“Haar kahan hai?,” whispered the equally nervous event manager to his assistant.

“Sir haar toh aaya nahin,” replied the assistant guiltily.

The chief guest had, by now, climbed the stairs to the auditorium and was now standing face to face with the event manager.

Sorry sir, woh haar nahin arrange kar paaye,” lamented the event manager as he shook the chief guest’s hand.

“Accha. Koi baat nahin. Haar main apne ghar se hi le aaya tha,” replied the chief guest as he pulled out a shriveled garland from his front pocket.

Rohit Kaul

“Ji yeh zara meri gaadi mein rakhwa dena. Woh 10:00 baje mera ek aur function hai,” said the chief guest after being felicitated by his own garland. 

It was the early 90s. Most of India had, by now, come to love and appreciate a certain Jaspal Bhatti’s sharp observational skills and comic timing. For a country riddled with corruption and red-tapism, Bhatti came as a comic crusader of sorts. 
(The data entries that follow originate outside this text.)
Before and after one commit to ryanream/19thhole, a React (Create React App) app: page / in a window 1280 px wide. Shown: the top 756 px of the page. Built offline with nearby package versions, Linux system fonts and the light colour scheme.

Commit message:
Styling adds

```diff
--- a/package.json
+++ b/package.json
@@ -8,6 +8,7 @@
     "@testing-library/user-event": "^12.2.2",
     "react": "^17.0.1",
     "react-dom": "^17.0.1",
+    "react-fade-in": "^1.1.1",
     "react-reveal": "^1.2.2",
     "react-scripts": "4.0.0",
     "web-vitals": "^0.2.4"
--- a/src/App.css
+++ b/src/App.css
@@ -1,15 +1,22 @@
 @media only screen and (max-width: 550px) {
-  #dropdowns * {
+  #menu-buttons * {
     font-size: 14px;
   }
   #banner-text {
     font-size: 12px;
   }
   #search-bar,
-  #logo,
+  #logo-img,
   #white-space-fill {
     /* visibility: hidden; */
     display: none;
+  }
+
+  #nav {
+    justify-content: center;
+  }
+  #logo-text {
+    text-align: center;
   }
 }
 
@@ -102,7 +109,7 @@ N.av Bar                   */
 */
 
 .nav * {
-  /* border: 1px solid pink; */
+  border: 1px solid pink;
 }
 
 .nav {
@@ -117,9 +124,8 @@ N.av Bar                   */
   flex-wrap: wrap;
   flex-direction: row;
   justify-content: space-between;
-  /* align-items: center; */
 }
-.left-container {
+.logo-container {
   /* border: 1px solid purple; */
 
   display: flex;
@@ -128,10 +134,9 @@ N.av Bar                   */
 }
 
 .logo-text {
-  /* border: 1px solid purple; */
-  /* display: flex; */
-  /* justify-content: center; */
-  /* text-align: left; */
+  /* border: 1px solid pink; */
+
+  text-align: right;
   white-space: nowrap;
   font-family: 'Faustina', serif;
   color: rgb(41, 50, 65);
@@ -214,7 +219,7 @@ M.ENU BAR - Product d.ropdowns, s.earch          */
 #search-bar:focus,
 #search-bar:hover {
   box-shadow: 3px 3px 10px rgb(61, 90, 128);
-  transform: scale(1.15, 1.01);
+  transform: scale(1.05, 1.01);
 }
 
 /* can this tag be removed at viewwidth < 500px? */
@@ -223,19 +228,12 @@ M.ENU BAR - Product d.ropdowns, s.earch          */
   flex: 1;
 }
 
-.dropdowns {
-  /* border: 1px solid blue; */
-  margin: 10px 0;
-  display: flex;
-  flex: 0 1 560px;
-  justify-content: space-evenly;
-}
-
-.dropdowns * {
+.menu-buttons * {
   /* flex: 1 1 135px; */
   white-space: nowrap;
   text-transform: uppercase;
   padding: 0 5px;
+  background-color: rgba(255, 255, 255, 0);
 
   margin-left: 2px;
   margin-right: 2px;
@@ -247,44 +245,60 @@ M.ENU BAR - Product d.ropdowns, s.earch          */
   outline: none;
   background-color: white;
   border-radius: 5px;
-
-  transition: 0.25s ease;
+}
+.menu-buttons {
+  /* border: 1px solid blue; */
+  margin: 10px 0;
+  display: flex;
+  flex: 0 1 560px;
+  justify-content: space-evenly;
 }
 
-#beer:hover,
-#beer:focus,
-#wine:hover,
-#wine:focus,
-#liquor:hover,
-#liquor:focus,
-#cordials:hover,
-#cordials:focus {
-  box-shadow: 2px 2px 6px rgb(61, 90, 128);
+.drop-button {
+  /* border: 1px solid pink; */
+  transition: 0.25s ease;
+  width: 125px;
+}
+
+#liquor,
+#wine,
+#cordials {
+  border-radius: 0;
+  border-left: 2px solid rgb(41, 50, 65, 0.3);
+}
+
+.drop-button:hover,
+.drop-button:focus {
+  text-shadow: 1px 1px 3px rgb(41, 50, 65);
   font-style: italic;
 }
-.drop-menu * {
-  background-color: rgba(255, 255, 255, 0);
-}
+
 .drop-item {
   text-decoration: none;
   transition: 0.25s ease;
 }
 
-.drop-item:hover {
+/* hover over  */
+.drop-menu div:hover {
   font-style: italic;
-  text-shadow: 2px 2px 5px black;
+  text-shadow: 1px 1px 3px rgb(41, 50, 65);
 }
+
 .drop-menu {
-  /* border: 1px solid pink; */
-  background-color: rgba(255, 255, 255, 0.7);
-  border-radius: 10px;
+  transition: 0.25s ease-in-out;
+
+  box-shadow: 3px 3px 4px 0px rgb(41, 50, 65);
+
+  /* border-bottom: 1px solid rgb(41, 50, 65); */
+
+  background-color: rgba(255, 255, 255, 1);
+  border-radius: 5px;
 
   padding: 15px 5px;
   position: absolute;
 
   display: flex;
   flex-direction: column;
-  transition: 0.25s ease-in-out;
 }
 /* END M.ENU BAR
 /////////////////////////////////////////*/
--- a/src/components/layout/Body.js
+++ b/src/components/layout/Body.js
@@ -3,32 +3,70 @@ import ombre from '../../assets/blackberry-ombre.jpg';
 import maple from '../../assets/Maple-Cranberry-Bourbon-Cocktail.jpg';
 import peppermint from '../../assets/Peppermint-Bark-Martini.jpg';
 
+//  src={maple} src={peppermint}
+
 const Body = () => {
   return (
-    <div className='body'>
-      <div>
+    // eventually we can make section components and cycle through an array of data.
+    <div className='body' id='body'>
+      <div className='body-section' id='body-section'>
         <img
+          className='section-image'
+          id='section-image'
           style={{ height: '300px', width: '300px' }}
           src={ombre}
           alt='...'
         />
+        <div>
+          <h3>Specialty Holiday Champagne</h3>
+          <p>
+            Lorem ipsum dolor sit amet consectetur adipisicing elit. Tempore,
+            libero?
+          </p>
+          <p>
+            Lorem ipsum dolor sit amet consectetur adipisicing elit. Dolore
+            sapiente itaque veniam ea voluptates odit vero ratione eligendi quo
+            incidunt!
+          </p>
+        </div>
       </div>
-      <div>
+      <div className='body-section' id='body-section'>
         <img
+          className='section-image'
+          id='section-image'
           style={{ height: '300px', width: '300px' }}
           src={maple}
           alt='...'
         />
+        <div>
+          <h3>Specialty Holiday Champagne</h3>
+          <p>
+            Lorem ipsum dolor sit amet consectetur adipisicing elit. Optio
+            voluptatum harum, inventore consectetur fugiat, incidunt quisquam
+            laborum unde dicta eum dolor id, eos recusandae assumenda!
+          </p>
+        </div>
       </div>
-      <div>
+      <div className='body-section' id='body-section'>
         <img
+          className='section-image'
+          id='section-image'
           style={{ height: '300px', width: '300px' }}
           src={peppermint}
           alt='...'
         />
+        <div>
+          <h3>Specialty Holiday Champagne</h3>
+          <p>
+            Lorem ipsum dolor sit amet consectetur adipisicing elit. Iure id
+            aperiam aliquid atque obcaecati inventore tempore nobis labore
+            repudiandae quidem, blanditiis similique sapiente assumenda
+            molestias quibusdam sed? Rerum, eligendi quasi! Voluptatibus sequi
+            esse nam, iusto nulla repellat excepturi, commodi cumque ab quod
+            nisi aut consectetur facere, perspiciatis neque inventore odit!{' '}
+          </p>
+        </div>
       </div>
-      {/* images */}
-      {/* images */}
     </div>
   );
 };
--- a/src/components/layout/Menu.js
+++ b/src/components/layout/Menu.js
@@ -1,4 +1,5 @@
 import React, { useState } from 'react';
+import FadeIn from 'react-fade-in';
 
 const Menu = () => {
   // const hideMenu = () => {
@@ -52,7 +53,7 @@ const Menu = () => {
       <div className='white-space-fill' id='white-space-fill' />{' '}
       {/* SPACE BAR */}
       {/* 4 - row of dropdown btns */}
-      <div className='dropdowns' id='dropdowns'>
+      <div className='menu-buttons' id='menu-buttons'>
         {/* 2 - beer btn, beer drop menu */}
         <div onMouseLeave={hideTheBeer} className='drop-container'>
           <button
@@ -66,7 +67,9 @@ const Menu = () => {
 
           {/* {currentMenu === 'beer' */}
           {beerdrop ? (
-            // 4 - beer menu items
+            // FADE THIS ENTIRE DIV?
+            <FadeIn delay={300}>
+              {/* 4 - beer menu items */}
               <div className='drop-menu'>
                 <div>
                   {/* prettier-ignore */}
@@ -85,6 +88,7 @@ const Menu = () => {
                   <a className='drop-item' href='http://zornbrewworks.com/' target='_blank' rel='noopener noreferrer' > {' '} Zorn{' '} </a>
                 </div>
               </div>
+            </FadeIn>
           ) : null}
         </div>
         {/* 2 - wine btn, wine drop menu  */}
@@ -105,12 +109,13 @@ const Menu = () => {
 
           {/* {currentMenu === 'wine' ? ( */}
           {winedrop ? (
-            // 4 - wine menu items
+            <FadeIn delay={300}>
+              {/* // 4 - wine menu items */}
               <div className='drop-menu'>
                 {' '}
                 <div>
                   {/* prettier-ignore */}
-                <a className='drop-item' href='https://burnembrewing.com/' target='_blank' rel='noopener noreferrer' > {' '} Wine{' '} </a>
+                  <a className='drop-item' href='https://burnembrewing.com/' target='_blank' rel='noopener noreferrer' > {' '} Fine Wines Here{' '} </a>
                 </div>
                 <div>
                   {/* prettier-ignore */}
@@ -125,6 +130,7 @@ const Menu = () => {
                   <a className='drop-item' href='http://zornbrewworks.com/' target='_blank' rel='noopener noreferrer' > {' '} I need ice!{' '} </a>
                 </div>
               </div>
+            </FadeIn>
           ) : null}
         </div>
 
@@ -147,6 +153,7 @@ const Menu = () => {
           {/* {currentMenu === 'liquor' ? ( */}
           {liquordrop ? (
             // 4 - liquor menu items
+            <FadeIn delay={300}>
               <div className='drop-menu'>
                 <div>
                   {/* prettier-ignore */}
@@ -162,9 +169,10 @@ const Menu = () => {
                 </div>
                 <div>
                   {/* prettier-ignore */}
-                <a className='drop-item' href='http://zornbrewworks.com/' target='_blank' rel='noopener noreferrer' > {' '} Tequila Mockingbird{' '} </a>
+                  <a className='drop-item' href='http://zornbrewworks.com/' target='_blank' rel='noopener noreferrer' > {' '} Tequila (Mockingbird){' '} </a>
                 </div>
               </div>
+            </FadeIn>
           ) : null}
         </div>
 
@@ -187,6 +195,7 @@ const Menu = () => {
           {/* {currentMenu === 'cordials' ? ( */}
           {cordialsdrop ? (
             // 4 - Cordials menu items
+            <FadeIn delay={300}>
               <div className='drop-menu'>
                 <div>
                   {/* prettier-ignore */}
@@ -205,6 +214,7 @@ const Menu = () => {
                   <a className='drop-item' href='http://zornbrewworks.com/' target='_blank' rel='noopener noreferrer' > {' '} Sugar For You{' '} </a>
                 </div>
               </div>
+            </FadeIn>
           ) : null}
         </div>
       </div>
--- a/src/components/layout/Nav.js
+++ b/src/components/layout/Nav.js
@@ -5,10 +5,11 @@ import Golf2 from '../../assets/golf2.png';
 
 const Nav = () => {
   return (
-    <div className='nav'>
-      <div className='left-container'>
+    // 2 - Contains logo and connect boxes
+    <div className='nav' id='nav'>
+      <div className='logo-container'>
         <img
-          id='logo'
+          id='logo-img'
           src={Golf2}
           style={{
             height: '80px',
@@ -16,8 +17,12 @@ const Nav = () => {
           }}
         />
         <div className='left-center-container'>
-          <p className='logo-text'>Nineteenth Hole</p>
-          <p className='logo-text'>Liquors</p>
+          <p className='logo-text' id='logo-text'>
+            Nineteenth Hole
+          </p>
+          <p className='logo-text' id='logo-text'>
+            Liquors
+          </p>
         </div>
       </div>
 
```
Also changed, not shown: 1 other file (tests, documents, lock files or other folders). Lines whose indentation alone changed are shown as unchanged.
A common man who drew all his comic material from the very machinery governing him. 

A common man who belittled social evils and regressive societal norms with his humour.

A common man who held a mirror to all the problems we had comfortably made peace with.


Even though he’d worked in such Bollywood movies as Aa Ab Laut Chalein, Janam Samjha Karo and Fanaa, it was his TV shows Ulta Pulta and Flop Show that made him a household name. For most TV shows and comic strips in those times, politics was a soft target to poke fun at. However, it was Bhatti who widened the ambit of Indian satire by highlighting discrepancies in the not-so-famous sectors.

Hence, he picked issues like perennially late chief guests, government employees whose solution for every problem was a meeting with their peers and people with shit loads of money overruling the talented ones.


However, unlike most comics today, Bhatti just didn’t take an easy way out by merely taking a dig at someone. The first dig he took was at himself. 

Unlike most comics today he didn’t give himself a moral high ground. 

Unlike most comics today, he refused to look down upon everyone else from a pedestal.

Flop Showw

The biggest reason behind Bhatti’s success as a satirist and as a comic lay in the fact that he refused to follow the herd. While most comics were busy making fun of the very evident evils of the society, Jaspal Bhatti meticulously identified the smaller yet persistent evils and worked tirelessly to bring them to the fore.

Hence, he was the guide who abused his pupil to the hilt before granting him his thesis, he was the hapless aam aadmi whose wait for getting a telephone in his home just didn’t seem to end and he was also the racist hotel manager who could go to any lengths to boost his business.

As comedy today becomes more crass by the day, his brand of comedy is all the more missed. He might’ve left us, but the legacy remains. Thank you for the memories!